Your mom is driving your car at 30 mph. That’s her speed. She’s driving the car north to drop you off at school at 30 mph. That’s her velocity. Scientists call speed a SCALAR because it has only one attribute, magnitude or speed. Velocity is a vector. It has two attributes, magnitude (speed) and direction.
- So why does velocity matter in real life? Say, for example, you were on a boat going 5 knots per hour. That’s the boat’s speed. You know you want to reach a point 10 miles down the shore. Cross winds are capable of slowly and subtly blowing the boat off course, changing the direction you’re traveling. If you understand velocity (direction plus speed) and you’re aware of cross winds, you can change your course, gradually moving inland so you’re not blown out to sea.
- Speed: a unit of measurement in time from one point to another, typically measured in miles per hour
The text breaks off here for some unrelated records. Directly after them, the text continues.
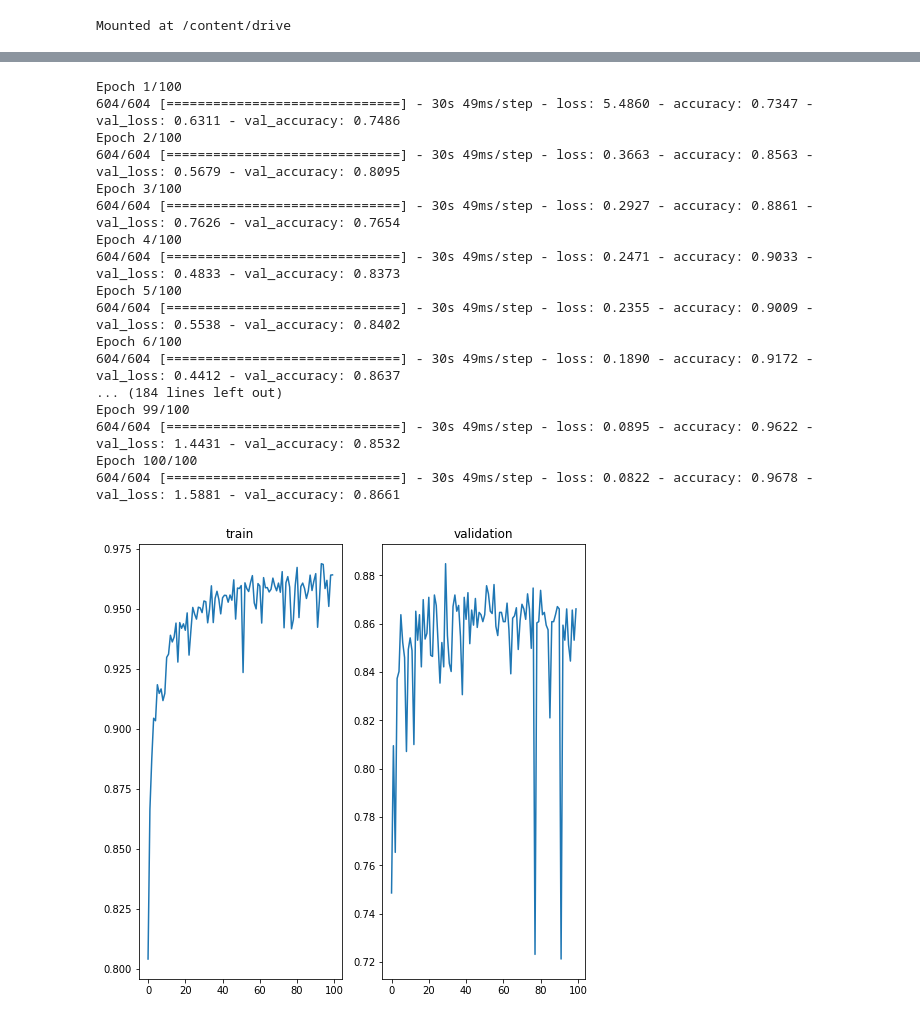
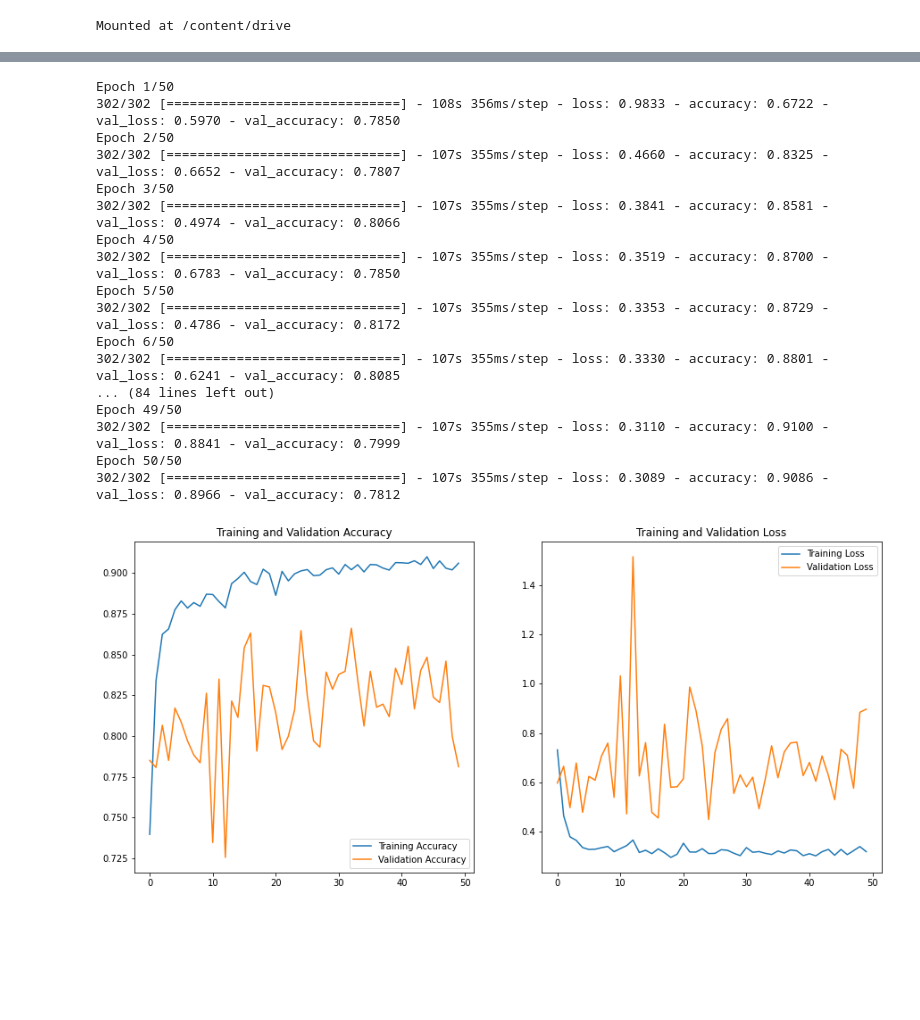
Before and after one commit to kortwael/PCD, a Jupyter notebook: pain detection/VGG19.ipynb, the cells around one changed output, grey strips where cells are left out. Saved outputs shown, nothing was run; the diff lists cells and outputs as text; code cells hidden in the pictures; blank space fills up the shorter version.

```diff
--- a/pain detection/VGG19.ipynb
+++ b/pain detection/VGG19.ipynb
@@ -140,7 +140,7 @@ for layer in vgg19_model.layers[:-1]:
     model.add(layer)
 for layer in model.layers:
     layer.trainable = False
-model.add(Dense(units=1028,activation='relu'))
+model.add(Dropout(0.4))
 model.add(Dense(units=3, activation='softmax'))
 model.summary()
 # %% [output]
@@ -162,40 +162,49 @@ Trainable params: 4,214,803
 Non-trainable params: 139,570,240
 _________________________________________________________________
 # %%
-model.compile(loss='sparse_categorical_crossentropy', optimizer=Adam(1e-2),metrics=['accuracy'])
-history = model.fit(x_train,y_train,epochs =100,batch_size=16, validation_data = (x_val, y_val))
+model.compile(loss='sparse_categorical_crossentropy', optimizer=Adam(1e-3),metrics=['accuracy'])
+history = model.fit(x_train,y_train,epochs =50,batch_size=32, validation_data = (x_val, y_val))
 # %% [output]
-Epoch 1/100
-604/604 [==============================] - 30s 49ms/step - loss: 5.4860 - accuracy: 0.7347 - val_loss: 0.6311 - val_accuracy: 0.7486
-Epoch 2/100
-604/604 [==============================] - 30s 49ms/step - loss: 0.3663 - accuracy: 0.8563 - val_loss: 0.5679 - val_accuracy: 0.8095
-Epoch 3/100
-604/604 [==============================] - 30s 49ms/step - loss: 0.2927 - accuracy: 0.8861 - val_loss: 0.7626 - val_accuracy: 0.7654
-Epoch 4/100
-604/604 [==============================] - 30s 49ms/step - loss: 0.2471 - accuracy: 0.9033 - val_loss: 0.4833 - val_accuracy: 0.8373
-Epoch 5/100
-604/604 [==============================] - 30s 49ms/step - loss: 0.2355 - accuracy: 0.9009 - val_loss: 0.5538 - val_accuracy: 0.8402
-Epoch 6/100
-604/604 [==============================] - 30s 49ms/step - loss: 0.1890 - accuracy: 0.9172 - val_loss: 0.4412 - val_accuracy: 0.8637
-... (184 lines left out)
-Epoch 99/100
-604/604 [==============================] - 30s 49ms/step - loss: 0.0895 - accuracy: 0.9622 - val_loss: 1.4431 - val_accuracy: 0.8532
-Epoch 100/100
-604/604 [==============================] - 30s 49ms/step - loss: 0.0822 - accuracy: 0.9678 - val_loss: 1.5881 - val_accuracy: 0.8661
+Epoch 1/50
+302/302 [==============================] - 108s 356ms/step - loss: 0.9833 - accuracy: 0.6722 - val_loss: 0.5970 - val_accuracy: 0.7850
+Epoch 2/50
+302/302 [==============================] - 107s 355ms/step - loss: 0.4660 - accuracy: 0.8325 - val_loss: 0.6652 - val_accuracy: 0.7807
+Epoch 3/50
+302/302 [==============================] - 107s 355ms/step - loss: 0.3841 - accuracy: 0.8581 - val_loss: 0.4974 - val_accuracy: 0.8066
+Epoch 4/50
+302/302 [==============================] - 107s 355ms/step - loss: 0.3519 - accuracy: 0.8700 - val_loss: 0.6783 - val_accuracy: 0.7850
+Epoch 5/50
+302/302 [==============================] - 107s 355ms/step - loss: 0.3353 - accuracy: 0.8729 - val_loss: 0.4786 - val_accuracy: 0.8172
+Epoch 6/50
+302/302 [==============================] - 107s 355ms/step - loss: 0.3330 - accuracy: 0.8801 - val_loss: 0.6241 - val_accuracy: 0.8085
+... (84 lines left out)
+Epoch 49/50
+302/302 [==============================] - 107s 355ms/step - loss: 0.3110 - accuracy: 0.9100 - val_loss: 0.8841 - val_accuracy: 0.7999
+Epoch 50/50
+302/302 [==============================] - 107s 355ms/step - loss: 0.3089 - accuracy: 0.9086 - val_loss: 0.8966 - val_accuracy: 0.7812
-# %%
-epochs=[i for i in range(100)]
-train_acc=history.history['accuracy']
-val_acc=history.history['val_accuracy']
-plt.figure(figsize=(8,8))
-plt.subplot(121)
-plt.plot(epochs,train_acc)
-plt.title('train')
-plt.subplot(122)
-plt.plot(epochs,val_acc)
-plt.title('validation')
-plt.show()
-# %% [output]
-[figure, removed]
+# %%
+acc = history.history['accuracy']
+val_acc = history.history['val_accuracy']
+loss = history.history['loss']
+val_loss = history.history['val_loss']
+
+epochs_range = range(50)
+
+plt.figure(figsize=(15, 15))
+plt.subplot(2, 2, 1)
+plt.plot(epochs_range, acc, label='Training Accuracy')
+plt.plot(epochs_range, val_acc, label='Validation Accuracy')
+plt.legend(loc='lower right')
+plt.title('Training and Validation Accuracy')
+
+plt.subplot(2, 2, 2)
+plt.plot(epochs_range, loss, label='Training Loss')
+plt.plot(epochs_range, val_loss, label='Validation Loss')
+plt.legend(loc='upper right')
+plt.title('Training and Validation Loss')
+plt.show()
+# %% [output]
+[figure, added]
 # %%
 results = model.evaluate(x_test, y_test)
 print(results)
```
Also changed, not shown: parts of 4 cells of this notebook.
- Velocity: a measurement of both speed and direction
- Vector: having two attributes